“I think people start getting — for lack of a better term — up tight about Narcan because of what causes it, yet we wouldn’t have this debate if it was an AED,” Miksch said. “You need to look at it this way. The more you have around, the better.”
He advocated training and supplying it to nurses, administrators and phys ed teachers, if no one else, and keeping it in as many schools as necessary.
Gabby Peruccio, a coordinator with the Brockton Area Opioid Abuse Prevention Collaborative and Ed Jacobs of District Attorney Timothy J. Cruz’s office also provided a report on results of a recent student survey on drug use and attitudes. The School Committee voted unanimously to extend the survey for another year for grades 8, 9, 11 and 12.
The survey sample size averaged about 245 students per grade level. The data is used on the local level by the collaborative to develop educational and social media campaigns.
Szymaniak said fliers based on the data will be posted in the school to discourage drug, alcohol and alternative cigarette use, but that he wanted the committee to see the data first.
“Then we’ll look at the trends to see how we’ll infuse it in our programs,” Szymaniak said.
Jacobs said the survey is funded by a grant from the federal Drug-Free Communities program.
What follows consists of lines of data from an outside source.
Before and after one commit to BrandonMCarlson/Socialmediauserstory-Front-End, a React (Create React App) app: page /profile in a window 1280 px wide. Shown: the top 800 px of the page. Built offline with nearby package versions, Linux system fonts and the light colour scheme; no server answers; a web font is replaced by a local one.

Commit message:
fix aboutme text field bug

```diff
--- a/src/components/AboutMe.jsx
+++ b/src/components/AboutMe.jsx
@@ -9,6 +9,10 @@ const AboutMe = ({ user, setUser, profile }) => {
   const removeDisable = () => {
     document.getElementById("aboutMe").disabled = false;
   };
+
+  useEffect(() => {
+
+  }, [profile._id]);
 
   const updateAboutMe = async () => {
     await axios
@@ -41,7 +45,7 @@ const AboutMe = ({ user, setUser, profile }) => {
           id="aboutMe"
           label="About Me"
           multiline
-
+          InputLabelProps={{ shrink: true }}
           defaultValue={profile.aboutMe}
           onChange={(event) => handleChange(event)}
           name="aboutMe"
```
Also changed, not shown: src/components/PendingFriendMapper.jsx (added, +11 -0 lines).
The five-year grant is in its fourth year and the collaborative is hoping to be renewed for another five years.
“The drugs we focused on in our application were the opioids and misuse of prescription drugs,” he said. “This is under 18.”
Peruccio reported that eighth-graders, approved for participation last year, reported fewer than 5 percent of students reported alcohol or marijuana use in the month preceding the survey but the use of alternative cigarettes — such as e-cigs — was a bit higher at 7 percent. Only 1 percent had tried prescription drugs.
Students had a high perception of risk for both the potential harm of alcohol (98 percent), prescription drugs (96 percent) and marijuana and alternative cigarettes (91 percent) among the eighth-graders surveyed. They felt parents and peers agreed about the harm of the substances, but only 85 percent felt their peers viewed e-cigs as potentially harmful.
Trends from high school students surveyed showed a “drastic increase” of 5 percent in the use of alternative cigarettes among freshmen. Juniors, however, reported a 9-percent decrease in alcohol use and a 13-percent decrease in recent marijuana use at the time of last year’s survey. Seniors showed an increase in the recent use of all substances except for prescription drugs — with alcohol up by 6 percent, marijuana by 9 percent and alternative cigarettes up by 35 percent. Prescription drug use decreased by 6 percent.
School Committee member Kevin Lynam asked if the perception of risk anticipates future behavior. Peruccio said in some respects it does, at least for first-time use.
“As you get older, there are many different factors that would also have an effect on use,” she said. “But the perception of risk would definitely be a huge factor in their use.”
She argued that is almost certainly the case with prescription drug use because of education programs.
“We don’t have enough information about alternative cigarettes, we don’t have enough information about how harmful they are,” Peruccio. “We can tell a student that they are harmful — they do have tobacco in them and they have many different side effects — but to them, they may see it as less harmful and they may want to use it more.”